(Exercise data)
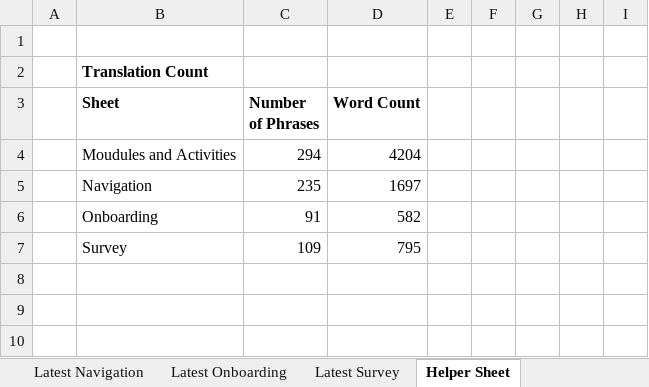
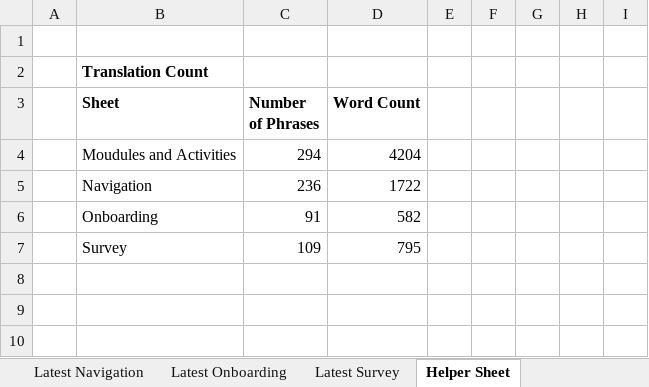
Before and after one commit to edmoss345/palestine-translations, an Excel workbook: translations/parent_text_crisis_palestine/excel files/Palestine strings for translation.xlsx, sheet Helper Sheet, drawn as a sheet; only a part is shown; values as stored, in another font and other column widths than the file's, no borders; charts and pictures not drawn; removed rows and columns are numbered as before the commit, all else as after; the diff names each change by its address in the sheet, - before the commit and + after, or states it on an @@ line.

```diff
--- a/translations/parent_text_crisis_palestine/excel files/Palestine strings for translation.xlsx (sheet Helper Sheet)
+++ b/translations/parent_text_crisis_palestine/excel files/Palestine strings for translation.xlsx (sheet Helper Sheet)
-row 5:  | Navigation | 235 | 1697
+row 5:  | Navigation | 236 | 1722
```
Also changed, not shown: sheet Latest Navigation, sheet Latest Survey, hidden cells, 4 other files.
(End Exercise data)
(Exercise data)
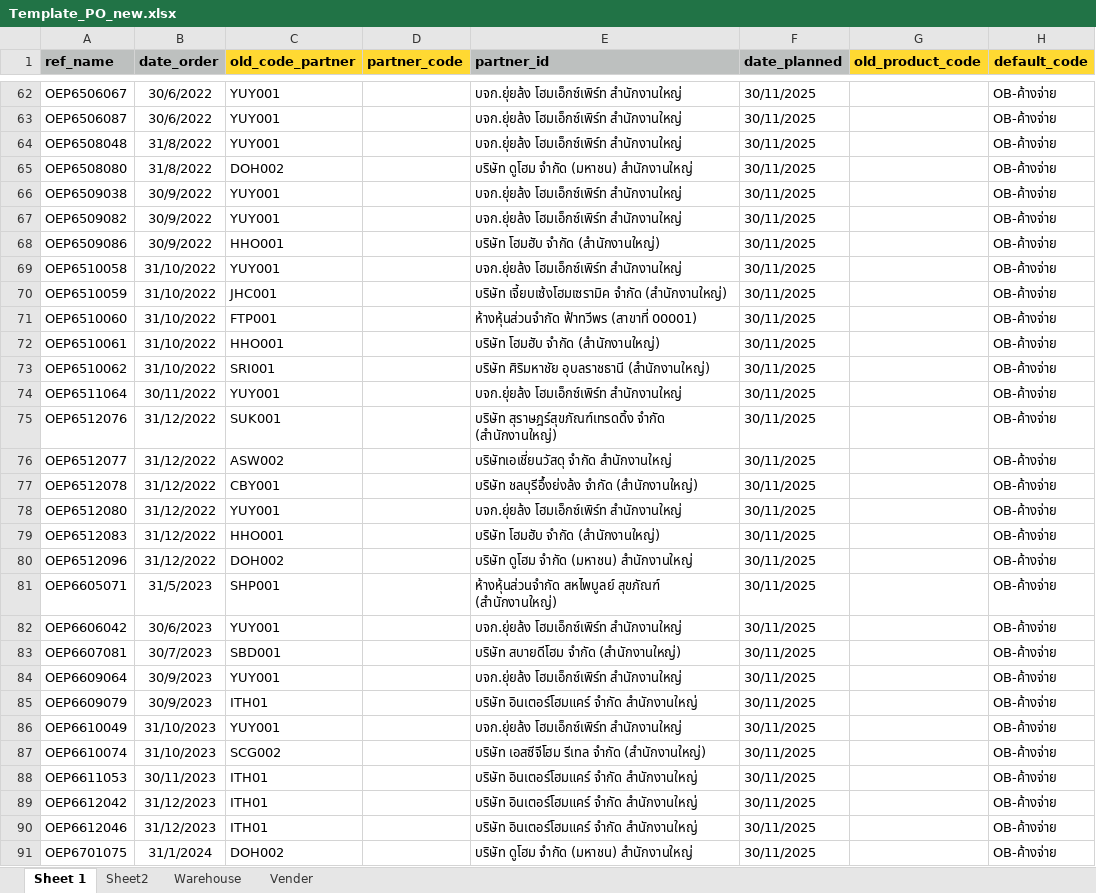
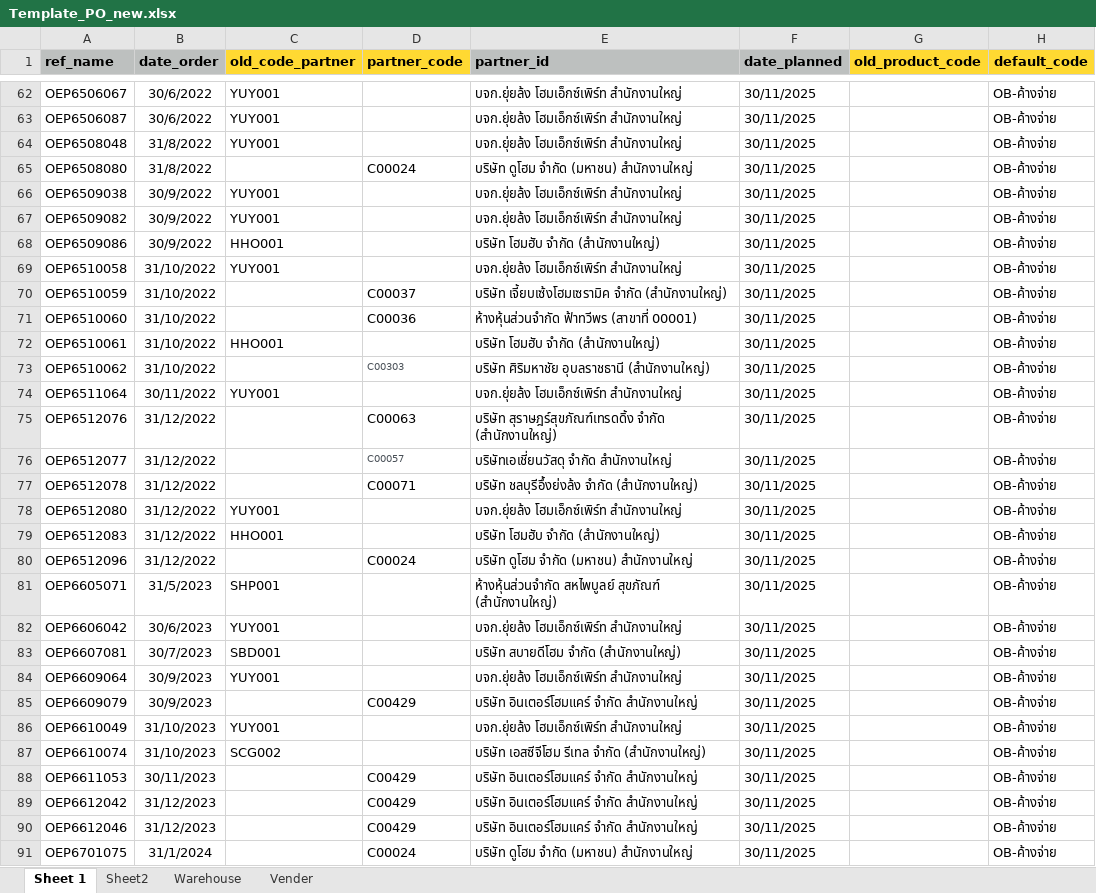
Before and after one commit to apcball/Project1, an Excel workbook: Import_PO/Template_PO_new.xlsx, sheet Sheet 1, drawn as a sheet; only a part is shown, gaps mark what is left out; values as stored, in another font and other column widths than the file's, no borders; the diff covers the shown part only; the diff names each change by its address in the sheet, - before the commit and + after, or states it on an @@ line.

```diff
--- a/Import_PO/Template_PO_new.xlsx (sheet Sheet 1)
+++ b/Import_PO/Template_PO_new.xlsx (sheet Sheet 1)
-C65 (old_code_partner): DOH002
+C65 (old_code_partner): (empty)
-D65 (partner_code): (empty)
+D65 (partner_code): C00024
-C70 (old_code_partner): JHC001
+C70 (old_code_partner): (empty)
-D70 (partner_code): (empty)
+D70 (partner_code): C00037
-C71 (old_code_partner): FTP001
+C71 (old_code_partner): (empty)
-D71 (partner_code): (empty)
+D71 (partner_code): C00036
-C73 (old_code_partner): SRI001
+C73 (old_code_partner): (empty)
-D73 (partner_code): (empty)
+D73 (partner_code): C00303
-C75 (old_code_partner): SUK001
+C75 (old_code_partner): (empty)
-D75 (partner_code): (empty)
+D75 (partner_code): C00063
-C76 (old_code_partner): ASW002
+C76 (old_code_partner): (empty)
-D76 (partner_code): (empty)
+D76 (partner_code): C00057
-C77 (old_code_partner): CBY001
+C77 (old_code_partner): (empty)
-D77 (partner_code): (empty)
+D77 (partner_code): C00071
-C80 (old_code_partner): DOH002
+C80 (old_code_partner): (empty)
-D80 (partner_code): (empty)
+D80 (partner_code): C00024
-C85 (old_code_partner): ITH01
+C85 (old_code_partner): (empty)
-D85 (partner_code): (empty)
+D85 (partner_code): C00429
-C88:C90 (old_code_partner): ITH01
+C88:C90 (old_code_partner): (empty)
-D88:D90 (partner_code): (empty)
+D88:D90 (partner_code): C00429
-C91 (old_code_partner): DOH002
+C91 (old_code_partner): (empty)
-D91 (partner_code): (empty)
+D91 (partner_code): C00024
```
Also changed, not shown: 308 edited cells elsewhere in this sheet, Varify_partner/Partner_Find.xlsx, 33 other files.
(End Exercise data)
[What to produce]:
Show all lines in the entries above where the string "changed" appears.

[Response to the task]:
Also changed, not shown: sheet Latest Navigation, sheet Latest Survey, hidden cells, 4 other files.
Also changed, not shown: 308 edited cells elsewhere in this sheet, Varify_partner/Partner_Find.xlsx, 33 other files.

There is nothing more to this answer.